Women’s Rights Conference in Kosovo: “19 years ago, death was knocking at the door.”
Day 1: Arrival in Kosovo
The path to justice is long. Which is why we got up very early this morning to fly to Kosovo. “We” are Monika Hauser, Vera Haag-Arbenz, the colleague responsible for Southeastern Europe, and myself, the press spokeswoman at medica mondiale. Together with our partner organisation Medica Gjakova, in the next few days we will fight for the rights of women who were raped during the Kosovo war. They survived the violence and have now been waiting 20 years for justice. Together with Medica Gjakova we are working to ensure that the women receive a war pension and experience justice.
Day 2: Attention needs to be drawn to the war victim pension for women!
After months of preparation, this morning will see our press conference on women’s rights in Kosovo. Medica Gjakova and medica mondiale want to inform local journalists about the conference and our demands for a war pension for the survivors of sexualised wartime violence. However, just as our press conference is due to take place, the Kosovo government loses a vote of no confidence in the country’s parliament, which will now be wound up. New elections have already been announced. So this development attracts all the attention of the journalists and politicians, with no interest left for the state of women’s rights. This is very unfortunate, since the issue urgently needs media attention in order to generate the political pressure necessary to implement the new law.
Monika Hauser issues an appeal:
“The government finally needs to start conducting constructive politics! The interests of political parties should not be allowed to constantly drown out the issues of gender and women’s rights.”
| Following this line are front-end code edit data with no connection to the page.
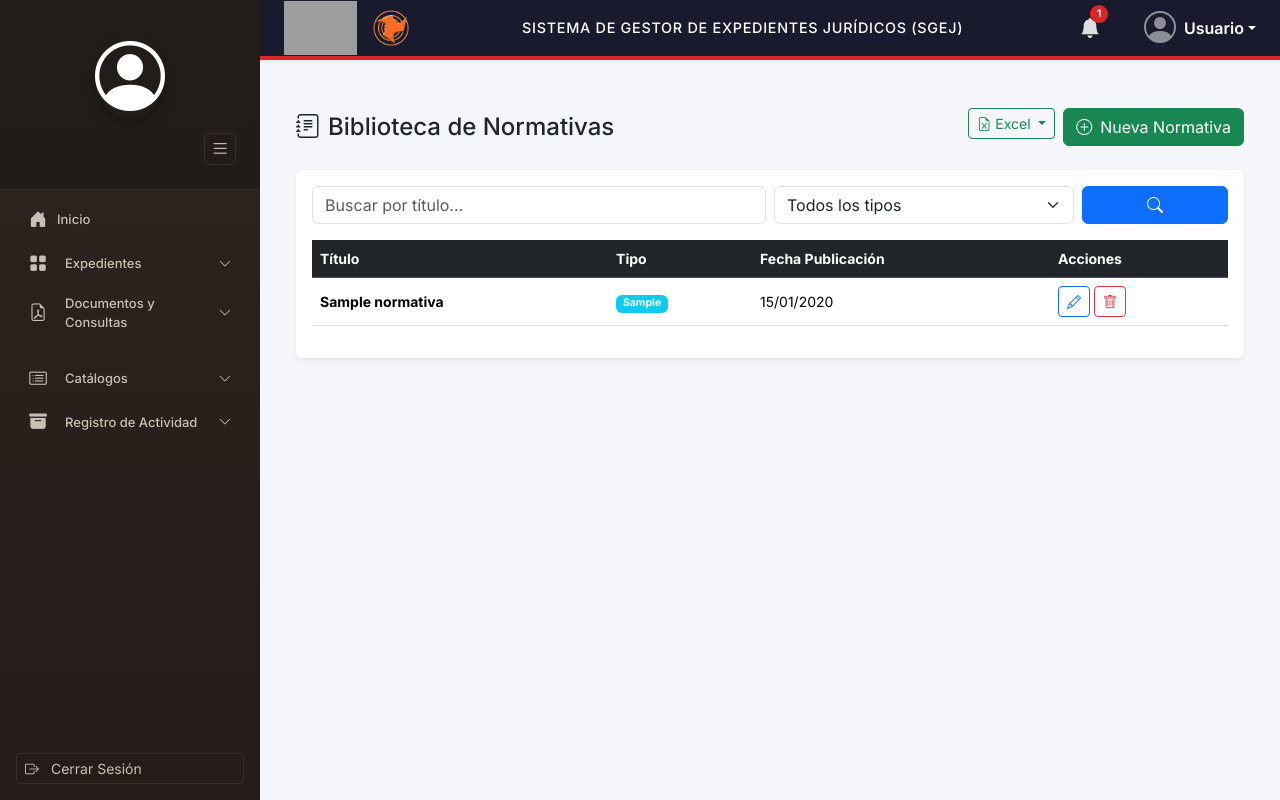
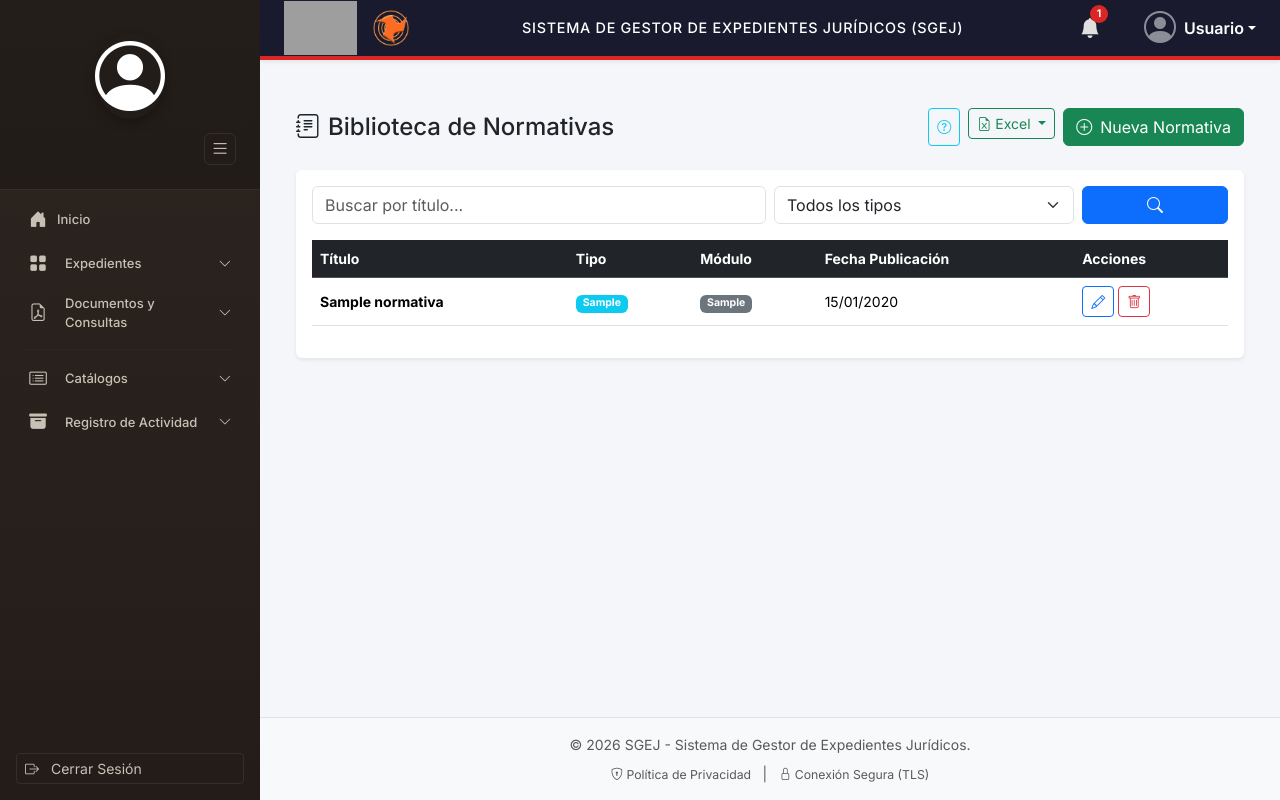
Before and after one commit to leonaboss/SGEJ, a Django app: template templates/biblioteca/biblioteca_list.html in a window 1280 px wide. Run offline with Django 5.2, Linux system fonts and the light colour scheme; the template is opened without the code that fills it: most values are stand-ins (such as "Sample title", 1, 10 or a date in 2020); grey boxes are pictures that could not be loaded.

Commit message:
cambios system

```diff
--- a/apps/usuarios/urls.py
+++ b/apps/usuarios/urls.py
@@ -25,4 +25,5 @@ urlpatterns = [
     path('exportar/usuarios/', views.ExportarUsuariosExcelView.as_view(), name='exportar_usuarios'),
     path('importar/usuarios/', views.ImportarUsuariosExcelView.as_view(), name='importar_usuarios'),
     path('bitacora/', views.BitacoraListView.as_view(), name='bitacora_list'),
+    path('politica-privacidad/', views.PrivacyPolicyView.as_view(), name='privacy_policy'),
 ]
--- a/templates/base.html
+++ b/templates/base.html
@@ -55,6 +55,9 @@
                 {% block content %}
                 {% endblock %}
             </main>
+
+            <!-- Footer -->
+            {% include 'components/footer.html' %}
         </div>
     </div>
 
--- a/templates/biblioteca/biblioteca_list.html
+++ b/templates/biblioteca/biblioteca_list.html
@@ -5,6 +5,9 @@
     <div class="d-flex justify-content-between align-items-center mb-4">
         <h4 class="mb-0"><i class="bi bi-journal-text me-2"></i>Biblioteca de Normativas</h4>
         <div class="d-flex gap-2">
+            <button type="button" class="btn btn-outline-info btn-sm" data-bs-toggle="modal" data-bs-target="#helpModal">
+                <i class="bi bi-question-circle"></i>
+            </button>
             <div class="dropdown d-inline-block">
                 <button class="btn btn-outline-success btn-sm dropdown-toggle" type="button" data-bs-toggle="dropdown" aria-expanded="false">
                     <i class="bi bi-file-earmark-excel me-1"></i>Excel
@@ -50,6 +53,7 @@
                         <tr>
                             <th>Título</th>
                             <th>Tipo</th>
+                            <th>Módulo</th>
                             <th>Fecha Publicación</th>
                             <th>Acciones</th>
                         </tr>
@@ -59,6 +63,7 @@
                         <tr>
                             <td><strong>{{ n.titulo }}</strong></td>
                             <td><span class="badge bg-info">{{ n.get_tipo_normativa_display }}</span></td>
+                            <td><span class="badge bg-secondary">{{ n.get_modulo_display }}</span></td>
                             <td>{{ n.fecha_publicacion|date:"d/m/Y" }}</td>
                             <td>
                                 <a href="{% url 'biblioteca:editar' n.pk %}" class="btn btn-sm btn-outline-primary"><i class="bi bi-pencil"></i></a>
@@ -90,4 +95,5 @@
         </div>
     </div>
 </div>
+{% include 'biblioteca/components/help_modal.html' %}
 {% endblock %}
--- /dev/null
+++ b/templates/biblioteca/components/help_modal.html
@@ -0,0 +1,35 @@
+<!-- Modal de Ayuda para Biblioteca -->
+<div class="modal fade" id="helpModal" tabindex="-1" aria-labelledby="helpModalLabel" aria-hidden="true">
+    <div class="modal-dialog modal-lg">
+        <div class="modal-content">
+            <div class="modal-header bg-dark text-white">
+                <h5 class="modal-title" id="helpModalLabel"><i class="bi bi-question-circle me-2"></i>Guía de uso: Biblioteca Normativa</h5>
+                <button type="button" class="btn-close btn-close-white" data-bs-dismiss="modal" aria-label="Close"></button>
+            </div>
+            <div class="modal-body">
+                <p>Bienvenido a la <strong>Biblioteca Jurídica</strong>. Aquí puede gestionar y consultar el marco legal del sistema.</p>
+                <hr>
+                <div class="row">
+                    <div class="col-md-4 text-center">
+                        <i class="bi bi-search fs-1 text-primary"></i>
+                        <h6>1. Búsqueda Rápida</h6>
+                        <p class="small text-muted">Use el buscador para filtrar normativas por su título o tipo.</p>
+                    </div>
+                    <div class="col-md-4 text-center">
+                        <i class="bi bi-journal-check fs-1 text-primary"></i>
+                        <h6>2. Consulta</h6>
+                        <p class="small text-muted">Haga clic en la normativa para ver sus detalles o descargar el documento adjunto.</p>
+                    </div>
+                    <div class="col-md-4 text-center">
+                        <i class="bi bi-plus-circle fs-1 text-primary"></i>
+                        <h6>3. Gestión</h6>
+                        <p class="small text-muted">Use los botones de acción para editar, eliminar o importar/exportar datos.</p>
+                    </div>
+                </div>
+            </div>
+            <div class="modal-footer">
+                <button type="button" class="btn btn-secondary" data-bs-dismiss="modal">Entendido</button>
+            </div>
+        </div>
+    </div>
+</div>
--- /dev/null
+++ b/templates/components/footer.html
@@ -0,0 +1,16 @@
+<footer class="footer mt-auto py-3 bg-light border-top">
+    <div class="container text-center">
+        <span class="text-muted">
+            &copy; {% now "Y" %} SGEJ - Sistema de Gestor de Expedientes Jurídicos.
+        </span>
+        <div class="mt-2">
+            <a href="{% url 'usuarios:privacy_policy' %}" class="text-decoration-none text-muted small">
+                <i class="bi bi-shield-lock"></i> Política de Privacidad
+            </a>
+            <span class="mx-2 text-muted">|</span>
+            <span class="text-muted small">
+                <i class="bi bi-lock"></i> Conexión Segura (TLS)
+            </span>
+        </div>
+    </div>
+</footer>
```
Also changed, not shown: apps/usuarios/views.py (+7 -2 lines), templates/privacy_policy.html (added, +29 -0 lines).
Day 3: The conference as a place of solidarity
My experience of the first day of the conference is one of strong words. Almost 100 guests have accepted the invitation. Monika Hauser tells how the work began in 1999 in a camp for displaced people, with a ‘women’s tent’ offering advice for women affected by violence, and a feeling of solidarity. Next, it is the turn of the former President of Kosovo, Atifete Jahjaga, to speak. She expresses her gratitude to the survivors who were willing to share their stories:
“You are the motor of our work. We are astonished at your courage and strength. Society was not and is still not ready to listen to your painful experiences. Nonetheless, we want to encourage you to talk about them.”
Survivors need to receive the best support a society can offer: this is the message of the Austrian ambassador Gernot Pfandler in his words of greeting. “We have to respect those women who do not want to speak. But when they do, then they should receive the help they want.” Later in the day, two women take the stage. One of them is a psychosocial counsellor at Medica Gjakova, the other one her client. They read out a poem the client wrote. Before that, the counsellor shared the stories of affected women with the conference participants:
“19 years ago, death was knocking at the door. We were not allowed to cry. We were not allowed to make demands. We were not supposed to speak. Now we are beginning to speak.”
It is time! What counts: You are not alone.